# EXERCISE REQUIREMENTS
Return all lines from the entries below in which the word "body" is present.
--- DATA SUPPLIED Enclosed Below ---
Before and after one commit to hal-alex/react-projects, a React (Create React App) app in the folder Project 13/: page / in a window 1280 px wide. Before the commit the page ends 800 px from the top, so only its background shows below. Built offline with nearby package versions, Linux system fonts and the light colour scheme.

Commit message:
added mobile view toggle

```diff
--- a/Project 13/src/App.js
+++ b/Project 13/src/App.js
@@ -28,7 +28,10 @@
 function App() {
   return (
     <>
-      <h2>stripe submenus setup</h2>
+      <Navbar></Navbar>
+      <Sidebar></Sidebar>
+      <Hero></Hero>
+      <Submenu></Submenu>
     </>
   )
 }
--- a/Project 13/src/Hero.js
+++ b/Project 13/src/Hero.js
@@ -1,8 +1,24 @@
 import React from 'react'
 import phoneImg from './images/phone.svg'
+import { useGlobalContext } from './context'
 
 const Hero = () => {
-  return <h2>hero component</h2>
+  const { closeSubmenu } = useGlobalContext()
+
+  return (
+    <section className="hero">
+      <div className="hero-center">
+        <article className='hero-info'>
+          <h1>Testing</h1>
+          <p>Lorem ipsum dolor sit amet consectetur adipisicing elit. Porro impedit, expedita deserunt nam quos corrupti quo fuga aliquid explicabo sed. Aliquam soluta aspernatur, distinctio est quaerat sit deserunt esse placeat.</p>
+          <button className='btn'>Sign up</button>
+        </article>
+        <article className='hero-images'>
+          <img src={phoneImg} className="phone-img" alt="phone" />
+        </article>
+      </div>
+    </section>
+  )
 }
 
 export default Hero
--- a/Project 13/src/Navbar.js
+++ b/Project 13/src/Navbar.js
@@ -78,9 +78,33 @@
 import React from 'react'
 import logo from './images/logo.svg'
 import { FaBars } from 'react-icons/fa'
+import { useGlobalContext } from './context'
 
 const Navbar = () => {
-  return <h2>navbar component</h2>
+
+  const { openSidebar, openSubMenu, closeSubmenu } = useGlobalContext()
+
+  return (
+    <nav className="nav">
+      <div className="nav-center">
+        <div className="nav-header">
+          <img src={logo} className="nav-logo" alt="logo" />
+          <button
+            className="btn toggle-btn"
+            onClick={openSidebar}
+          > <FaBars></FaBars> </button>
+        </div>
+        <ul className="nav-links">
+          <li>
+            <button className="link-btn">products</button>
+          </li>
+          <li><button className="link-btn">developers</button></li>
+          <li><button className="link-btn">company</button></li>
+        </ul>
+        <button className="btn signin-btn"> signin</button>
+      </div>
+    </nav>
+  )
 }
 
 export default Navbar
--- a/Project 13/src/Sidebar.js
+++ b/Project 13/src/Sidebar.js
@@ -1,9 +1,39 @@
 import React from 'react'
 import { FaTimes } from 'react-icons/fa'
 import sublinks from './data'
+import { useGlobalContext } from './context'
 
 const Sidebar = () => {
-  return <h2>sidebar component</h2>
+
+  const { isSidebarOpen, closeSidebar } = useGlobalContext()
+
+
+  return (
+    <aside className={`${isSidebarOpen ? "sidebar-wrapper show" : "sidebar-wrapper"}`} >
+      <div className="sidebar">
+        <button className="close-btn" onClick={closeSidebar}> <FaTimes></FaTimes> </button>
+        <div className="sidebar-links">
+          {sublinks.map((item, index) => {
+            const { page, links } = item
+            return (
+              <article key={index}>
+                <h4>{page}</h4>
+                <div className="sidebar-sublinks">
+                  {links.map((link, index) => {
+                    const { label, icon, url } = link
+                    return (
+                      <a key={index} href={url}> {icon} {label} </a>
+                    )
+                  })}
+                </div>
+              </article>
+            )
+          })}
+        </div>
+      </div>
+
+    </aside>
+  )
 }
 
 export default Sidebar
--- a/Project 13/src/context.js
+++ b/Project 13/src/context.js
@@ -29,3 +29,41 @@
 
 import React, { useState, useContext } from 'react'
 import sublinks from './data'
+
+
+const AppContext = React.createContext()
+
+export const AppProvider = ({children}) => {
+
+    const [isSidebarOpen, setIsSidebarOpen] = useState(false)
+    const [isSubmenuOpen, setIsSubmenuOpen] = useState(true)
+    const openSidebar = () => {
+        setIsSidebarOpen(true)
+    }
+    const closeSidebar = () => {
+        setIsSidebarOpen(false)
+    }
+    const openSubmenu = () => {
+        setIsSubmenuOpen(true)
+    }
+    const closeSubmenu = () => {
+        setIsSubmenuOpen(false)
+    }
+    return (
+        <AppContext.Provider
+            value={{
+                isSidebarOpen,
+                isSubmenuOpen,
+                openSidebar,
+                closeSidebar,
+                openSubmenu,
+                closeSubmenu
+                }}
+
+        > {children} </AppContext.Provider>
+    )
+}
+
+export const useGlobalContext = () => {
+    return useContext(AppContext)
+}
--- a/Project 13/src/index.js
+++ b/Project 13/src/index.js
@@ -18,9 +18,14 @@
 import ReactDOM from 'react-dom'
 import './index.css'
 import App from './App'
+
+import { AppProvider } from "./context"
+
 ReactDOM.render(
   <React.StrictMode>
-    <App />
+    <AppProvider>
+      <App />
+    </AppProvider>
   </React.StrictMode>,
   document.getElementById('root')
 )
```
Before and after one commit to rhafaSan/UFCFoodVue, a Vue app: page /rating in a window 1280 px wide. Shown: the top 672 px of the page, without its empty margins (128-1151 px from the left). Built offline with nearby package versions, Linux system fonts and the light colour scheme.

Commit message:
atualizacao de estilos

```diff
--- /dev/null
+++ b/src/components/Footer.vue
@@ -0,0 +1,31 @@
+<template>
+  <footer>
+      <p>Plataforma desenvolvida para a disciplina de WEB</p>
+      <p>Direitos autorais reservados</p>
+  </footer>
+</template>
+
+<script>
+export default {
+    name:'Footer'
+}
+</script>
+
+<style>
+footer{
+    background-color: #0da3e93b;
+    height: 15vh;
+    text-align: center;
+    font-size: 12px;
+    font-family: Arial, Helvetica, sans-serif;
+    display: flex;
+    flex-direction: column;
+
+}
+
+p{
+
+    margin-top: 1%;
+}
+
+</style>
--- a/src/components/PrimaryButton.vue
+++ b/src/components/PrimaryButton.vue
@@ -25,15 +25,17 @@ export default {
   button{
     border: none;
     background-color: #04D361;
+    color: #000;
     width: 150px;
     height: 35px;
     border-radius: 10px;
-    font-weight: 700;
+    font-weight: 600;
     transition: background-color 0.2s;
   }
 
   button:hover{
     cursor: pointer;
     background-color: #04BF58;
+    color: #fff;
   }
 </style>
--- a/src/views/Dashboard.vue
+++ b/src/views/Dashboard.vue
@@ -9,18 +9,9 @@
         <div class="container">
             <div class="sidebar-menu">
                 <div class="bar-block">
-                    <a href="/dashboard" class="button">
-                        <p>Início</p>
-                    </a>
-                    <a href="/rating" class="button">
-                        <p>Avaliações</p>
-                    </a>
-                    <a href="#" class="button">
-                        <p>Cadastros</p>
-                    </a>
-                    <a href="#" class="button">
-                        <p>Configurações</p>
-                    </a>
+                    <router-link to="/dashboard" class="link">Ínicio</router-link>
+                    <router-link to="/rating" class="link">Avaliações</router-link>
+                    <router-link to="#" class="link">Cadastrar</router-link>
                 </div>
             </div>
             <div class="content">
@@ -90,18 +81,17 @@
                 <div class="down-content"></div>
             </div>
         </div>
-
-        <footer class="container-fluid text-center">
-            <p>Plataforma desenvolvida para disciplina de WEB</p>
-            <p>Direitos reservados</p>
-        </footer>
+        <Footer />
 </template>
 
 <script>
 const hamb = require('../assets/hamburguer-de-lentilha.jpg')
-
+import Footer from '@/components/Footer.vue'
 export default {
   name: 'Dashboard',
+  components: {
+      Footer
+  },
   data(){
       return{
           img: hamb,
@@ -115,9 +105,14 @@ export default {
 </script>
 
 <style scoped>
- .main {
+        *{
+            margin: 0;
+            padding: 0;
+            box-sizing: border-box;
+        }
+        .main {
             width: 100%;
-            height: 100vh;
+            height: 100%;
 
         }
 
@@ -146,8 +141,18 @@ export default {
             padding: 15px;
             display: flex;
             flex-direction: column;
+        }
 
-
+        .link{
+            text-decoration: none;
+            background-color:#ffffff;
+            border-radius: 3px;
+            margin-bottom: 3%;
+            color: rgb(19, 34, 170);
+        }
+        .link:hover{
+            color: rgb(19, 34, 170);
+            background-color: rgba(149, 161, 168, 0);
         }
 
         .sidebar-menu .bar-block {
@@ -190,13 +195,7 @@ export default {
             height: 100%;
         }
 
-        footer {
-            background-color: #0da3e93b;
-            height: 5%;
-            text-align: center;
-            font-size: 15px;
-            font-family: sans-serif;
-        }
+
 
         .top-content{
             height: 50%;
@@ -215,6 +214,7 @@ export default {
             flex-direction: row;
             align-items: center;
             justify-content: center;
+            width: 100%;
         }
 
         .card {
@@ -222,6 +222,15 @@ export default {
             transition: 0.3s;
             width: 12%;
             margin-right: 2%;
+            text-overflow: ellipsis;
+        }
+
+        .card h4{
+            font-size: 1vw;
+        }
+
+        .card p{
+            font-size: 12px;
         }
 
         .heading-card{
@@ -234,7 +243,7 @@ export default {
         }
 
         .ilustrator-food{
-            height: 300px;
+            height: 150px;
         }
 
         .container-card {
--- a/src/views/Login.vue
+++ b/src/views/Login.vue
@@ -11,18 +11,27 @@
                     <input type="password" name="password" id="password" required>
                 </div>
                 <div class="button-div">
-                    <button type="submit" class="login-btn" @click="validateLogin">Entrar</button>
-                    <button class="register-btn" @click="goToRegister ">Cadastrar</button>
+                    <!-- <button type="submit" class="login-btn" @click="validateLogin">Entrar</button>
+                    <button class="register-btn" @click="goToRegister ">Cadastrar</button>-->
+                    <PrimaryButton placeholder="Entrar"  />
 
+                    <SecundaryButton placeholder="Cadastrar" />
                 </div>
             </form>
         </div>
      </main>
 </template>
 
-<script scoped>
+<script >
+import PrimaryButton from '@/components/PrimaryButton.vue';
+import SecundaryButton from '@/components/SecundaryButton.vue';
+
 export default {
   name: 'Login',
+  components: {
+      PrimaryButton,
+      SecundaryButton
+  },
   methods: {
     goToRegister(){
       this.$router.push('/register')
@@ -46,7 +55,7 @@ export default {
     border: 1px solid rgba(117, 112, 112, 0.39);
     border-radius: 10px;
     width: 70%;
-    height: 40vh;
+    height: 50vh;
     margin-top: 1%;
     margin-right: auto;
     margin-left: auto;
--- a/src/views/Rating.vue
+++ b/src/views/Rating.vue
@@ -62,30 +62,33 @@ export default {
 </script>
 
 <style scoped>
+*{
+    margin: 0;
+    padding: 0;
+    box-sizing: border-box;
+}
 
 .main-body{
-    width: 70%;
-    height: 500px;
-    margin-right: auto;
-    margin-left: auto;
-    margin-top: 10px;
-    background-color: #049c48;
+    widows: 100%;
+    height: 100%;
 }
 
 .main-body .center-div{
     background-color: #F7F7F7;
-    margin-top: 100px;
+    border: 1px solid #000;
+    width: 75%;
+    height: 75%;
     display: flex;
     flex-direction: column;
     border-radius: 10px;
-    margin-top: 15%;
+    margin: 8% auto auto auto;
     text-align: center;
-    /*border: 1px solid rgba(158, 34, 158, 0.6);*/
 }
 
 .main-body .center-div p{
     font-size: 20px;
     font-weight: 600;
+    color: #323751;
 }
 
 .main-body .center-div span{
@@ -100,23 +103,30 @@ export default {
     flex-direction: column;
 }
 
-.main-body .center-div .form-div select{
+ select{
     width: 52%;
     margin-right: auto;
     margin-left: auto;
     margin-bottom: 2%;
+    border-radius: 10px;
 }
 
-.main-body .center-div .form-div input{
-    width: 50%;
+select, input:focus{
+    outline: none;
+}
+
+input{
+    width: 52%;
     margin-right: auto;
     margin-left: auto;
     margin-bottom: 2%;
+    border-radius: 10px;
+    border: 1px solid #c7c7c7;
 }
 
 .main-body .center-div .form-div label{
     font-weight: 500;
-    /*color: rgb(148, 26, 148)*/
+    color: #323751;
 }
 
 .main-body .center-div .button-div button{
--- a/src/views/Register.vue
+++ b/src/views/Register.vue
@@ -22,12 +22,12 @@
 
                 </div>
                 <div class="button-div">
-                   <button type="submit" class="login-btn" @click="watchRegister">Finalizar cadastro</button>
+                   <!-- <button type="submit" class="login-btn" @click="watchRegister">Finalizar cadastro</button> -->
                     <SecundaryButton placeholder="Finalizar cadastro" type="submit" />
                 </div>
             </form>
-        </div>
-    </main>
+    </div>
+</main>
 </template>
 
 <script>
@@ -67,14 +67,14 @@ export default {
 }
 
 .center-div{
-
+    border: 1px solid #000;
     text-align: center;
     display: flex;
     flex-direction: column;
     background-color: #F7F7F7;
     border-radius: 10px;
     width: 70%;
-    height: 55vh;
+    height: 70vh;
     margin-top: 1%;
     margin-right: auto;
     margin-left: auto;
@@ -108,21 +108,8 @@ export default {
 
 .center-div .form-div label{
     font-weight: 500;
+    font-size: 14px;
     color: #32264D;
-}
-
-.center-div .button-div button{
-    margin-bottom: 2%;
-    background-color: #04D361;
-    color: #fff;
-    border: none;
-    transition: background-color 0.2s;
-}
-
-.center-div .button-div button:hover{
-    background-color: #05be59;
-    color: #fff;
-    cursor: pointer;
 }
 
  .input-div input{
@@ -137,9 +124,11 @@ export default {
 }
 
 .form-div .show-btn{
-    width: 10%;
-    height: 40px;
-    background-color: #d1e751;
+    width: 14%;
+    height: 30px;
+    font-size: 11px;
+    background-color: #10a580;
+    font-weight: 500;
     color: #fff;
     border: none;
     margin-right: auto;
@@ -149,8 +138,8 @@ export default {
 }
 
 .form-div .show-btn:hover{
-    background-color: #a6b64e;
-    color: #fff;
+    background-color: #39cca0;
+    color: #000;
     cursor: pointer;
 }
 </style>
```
--- End of Enclosed DATA SUPPLIED ---
# REPLY
 .main-body{
 .main-body .center-div{
 .main-body .center-div p{
 .main-body .center-div span{
-.main-body .center-div .form-div select{
-.main-body .center-div .form-div input{
 .main-body .center-div .form-div label{
 .main-body .center-div .button-div button{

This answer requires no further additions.